There are nine treatises by Gilles Personne de Roberval (1602-75), comprising the principal corpus of his published works. Of particular importance is his Traité des indivisibles, composed around the same time as Cavalieri’s Geometria (1635) but independent of it and published here for the first time. “Roberval was one of the leading proponents of the geometry of infinitesimals, which he claimed to have taken directly from Archimedes, without having known of the work of Cavalieri. Moreover, in supposing that the constituent elements of a figure possess the same dimensions as the figure itself, Roberval came closer to the integral calculus than did Cavalieri... The numerous results that he obtained in this area are collected in the Divers Ouvrages, under the title of Traité des indivisibles... The most famous of his works in this domain concerns the cycloid” (DSB XI.487). The volume also contains Roberval’s foundation work on kinematic geometry, and his treatise on the composition of movements. “On account of his method of ‘composition of movements’ Roberval may be called the founder of kinematic geometry. This construction has three applications – the fundamental and most famous being the construction of tangents...” (ibid.).
The collection also contains four treatises by the accomplished amateur mathematician Bernard Frenicle de Bessy (ca. 1605-75), a close correspondent of Fermat, who made significant contributions of his own to number theory and related fields. These treatises include the tract on his method of calculation by exclusion, which gives applications to problems concerning right-angled triangles whose sides are integers, e.g. he discussed right-angles triangles the sum or difference of whose legs is given. There are also two treatises on magic squares. “The most important of these works of Frenicle is the treatise “Des quarrez ou tables magiques”. These squares, which are of Chinese origin and to which the Arabs were so partial, reached the Occident not later then the fifteenth century. Frenicle pointed out that the number of magic squares increased enormously with the order by writing down 880 magic squares of the fourth order, and gave a process for writing down magic squares of even order” (DSB V.159).
After the death of Frenicle and Roberval in 1675, their books and manuscripts were entrusted to the astronomer Jean Picard. Eight treatises by Huygens were also sent to Picard expressly for publication in this collection, including De la cause de la pesanteur, Construction d’un problème d’optique and his Démonstration de l’equilibre de la balance. The volume also contains five treatises by Picard himself, including an unusual 37-page work on dioptrics, one by Mariotte and two by Rømer. One of the Auzout contributions is a description of his micrometer – the only treatise in this collection which was published previously.
This is one of the earliest important publications of the Académie des Sciences, and one of the most magnificent. Founded on 22 December 1666, one of the principal functions of the Académie was to facilitate publication of the works of its members. Frenicle and Roberval were founding members (as was Huygens), and without the assistance of the Académie it is likely that many of their works would have remained unpublished (only one work by Frenicle and two by Roberval were published in their lifetimes).

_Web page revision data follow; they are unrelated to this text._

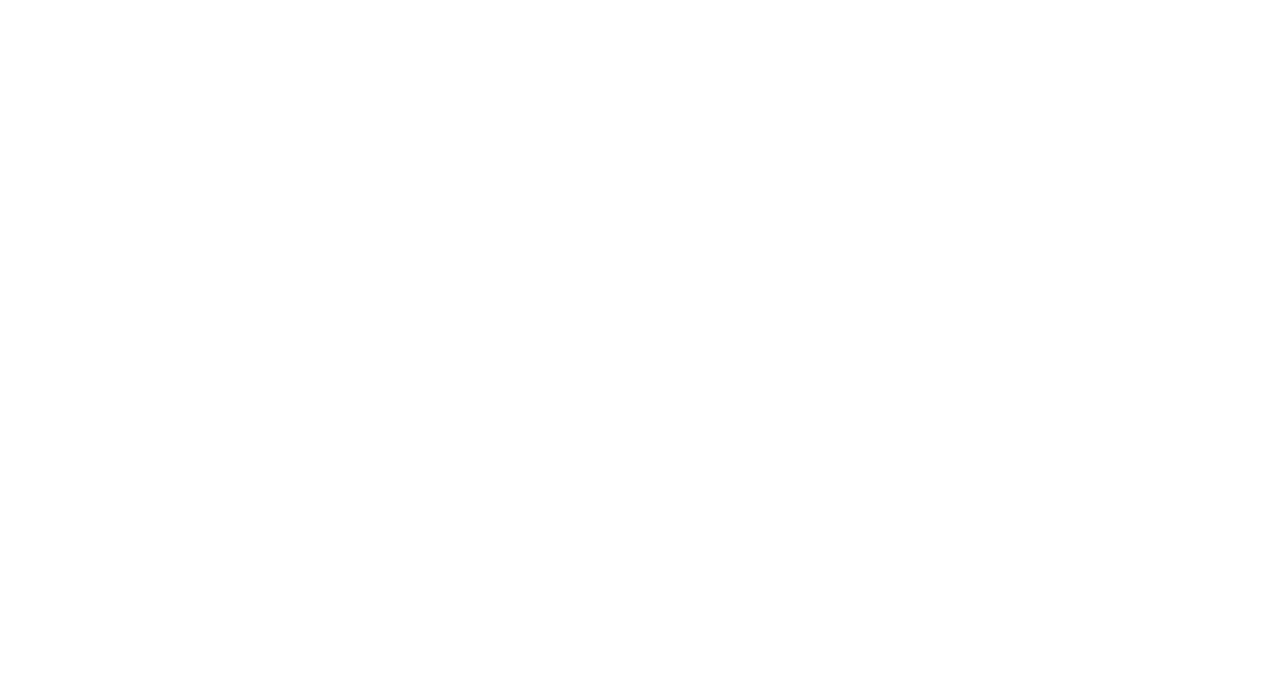
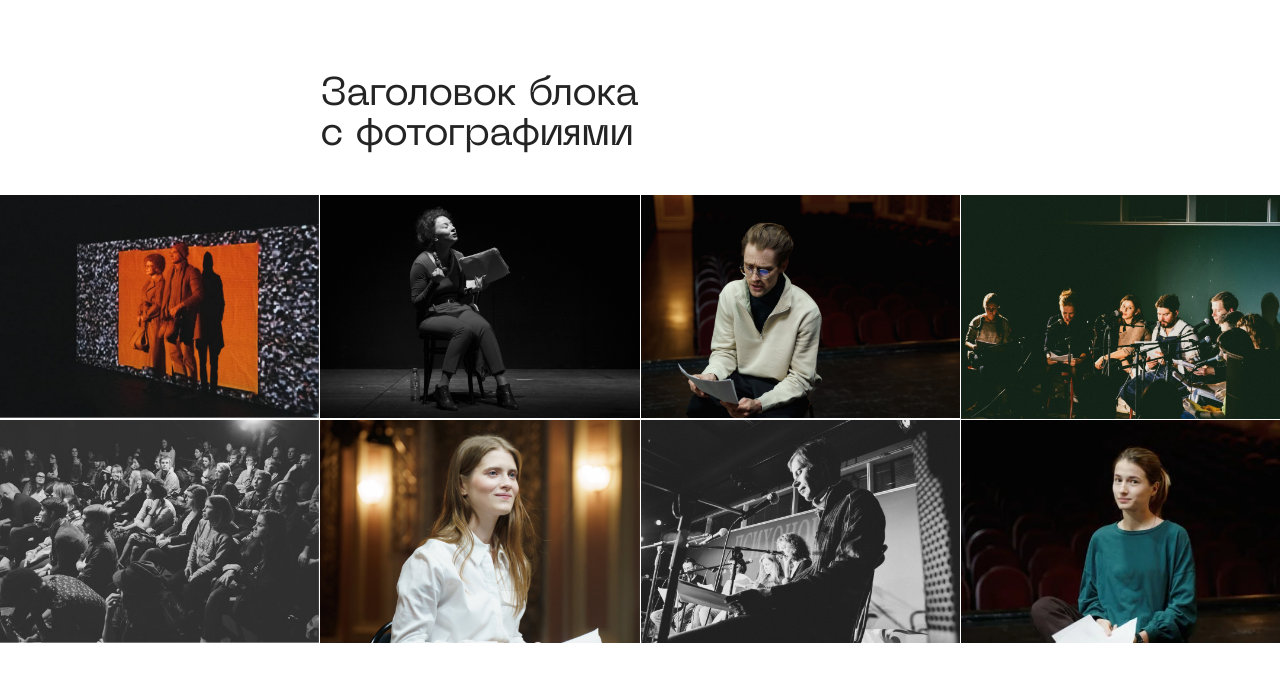
Before and after one commit to barbylka/lubimovka, a plain HTML site: page index.html in a window 1280 px wide. Drawn offline with Linux system fonts and the light colour scheme.

Commit message:
feat: add "photos"

```diff
--- /dev/null
+++ b/blocks/photos/__container/photos__container.css
@@ -0,0 +1,12 @@
+.photos__container {
+  padding: 50px 0;
+  display: flex;
+  flex-direction: column;
+
+}
+
+@media screen and (min-width: 1025px){
+  .photos__container {
+    padding: 75px 0;
+  }
+}
--- /dev/null
+++ b/blocks/photos/__grid/photos__grid.css
@@ -0,0 +1,16 @@
+.photos__grid {
+  list-style-type: none;
+  margin: 0;
+  padding: 22px 0 0;
+  display: grid;
+  grid-template-columns: repeat(auto-fit, minmax(206px, 1fr));
+  gap: 2px;
+}
+
+@media screen and (min-width: 1025px) {
+  .photos__grid {
+    grid-template-columns: repeat(4, 1fr);
+    gap: 1px;
+    padding-top: 40px;
+  }
+}
--- /dev/null
+++ b/blocks/photos/__image/photos__image.css
@@ -0,0 +1,8 @@
+.photos__image {
+  max-width: 100%;
+  max-height: 100%;
+  object-fit: cover;
+  object-position: center;
+  margin: 0;
+  padding: 0;
+}
--- /dev/null
+++ b/blocks/photos/__photo/photos__photo.css
@@ -0,0 +1,7 @@
+.photos__photo {
+  display: block;
+  padding: 0;
+  margin: 0;
+  line-height: 0;
+  /* text-align: center; */
+}
--- /dev/null
+++ b/blocks/photos/photos.css
@@ -0,0 +1,3 @@
+.photos {
+  background: transparent;
+}
--- /dev/null
+++ b/blocks/section-title/section-title.css
@@ -0,0 +1,20 @@
+.section-title {
+  font-family: 'NeueMachina', sans-serif;
+  font-weight: 400;
+  font-size: 28px;
+  line-height: 1.14;
+  letter-spacing: -1px;
+  color: #242424;
+  margin: 0;
+  padding: 0 24px;
+  max-width: 242px;
+}
+
+@media screen and (min-width: 830px) {
+ .section-title {
+  font-size: 40px;
+  line-height: 1;
+  max-width: 352px;
+  padding: 0 0 0 25%;
+ }
+}
--- a/index.html
+++ b/index.html
@@ -16,7 +16,69 @@
 
 			<section class="about"></section>
 
-			<section class="photos"></section>
+			<section class="photos">
+				<div class="photos__container">
+					<h2 class="section-title">Заголовок блока с фотографиями</h2>
+					<ul class="photos__grid">
+						<li class="photos__photo">
+							<img
+								class="photos__image"
+								src="./images/photos/Rectangle 193.png"
+								alt="Фото игры артистов на сцене со спектакля"
+							/>
+						</li>
+						<li class="photos__photo">
+							<img
+								class="photos__image"
+								src="./images/photos/3.png"
+								alt="Фото игры артистов на сцене со спектакля"
+							/>
+						</li>
+						<li class="photos__photo">
+							<img
+								class="photos__image"
+								src="./images/photos/2.png"
+								alt="Фото игры артистов на сцене со спектакля"
+							/>
+						</li>
+						<li class="photos__photo">
+							<img
+								class="photos__image"
+								src="./images/photos/4.png"
+								alt="Фото игры артистов на сцене со спектакля"
+							/>
+						</li>
+						<li class="photos__photo">
+							<img
+								class="photos__image"
+								src="./images/photos/Rectangle 196.png"
+								alt="Фото игры артистов на сцене со спектакля"
+							/>
+						</li>
+						<li class="photos__photo">
+							<img
+								class="photos__image"
+								src="./images/photos/5.png"
+								alt="Фото игры артистов на сцене со спектакля"
+							/>
+						</li>
+						<li class="photos__photo">
+							<img
+								class="photos__image"
+								src="./images/photos/6.png"
+								alt="Фото игры артистов на сцене со спектакля"
+							/>
+						</li>
+						<li class="photos__photo">
+							<img
+								class="photos__image"
+								src="./images/photos/1.png"
+								alt="Фото игры артистов на сцене со спектакля"
+							/>
+						</li>
+					</ul>
+				</div>
+			</section>
 
 			<section class="reviews"></section>
 
--- a/styles/index.css
+++ b/styles/index.css
@@ -1,2 +1,11 @@
 @import url(../vendor/normalize.css);
 @import url(../fonts/fonts.css);
+
+@import url(../blocks/section-title/section-title.css);
+
+/* photos */
+@import url(../blocks/photos/photos.css);
+@import url(../blocks/photos/__container/photos__container.css);
+@import url(../blocks/photos/__grid/photos__grid.css);
+@import url(../blocks/photos/__photo/photos__photo.css);
+@import url(../blocks/photos/__image/photos__image.css);
```
Also changed, not shown: images/photos/1.png (added), images/photos/2.png (added), images/photos/3.png (added), images/photos/4.png (added), images/photos/5.png (added), images/photos/6.png (added), images/photos/Rectangle 193.png (added), images/photos/Rectangle 196.png (added).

Folio, pp. [viii, last leaf blank], 518, [2, colophon], with numerous woodcut diagrams and illustrations in text. Contemporary calf.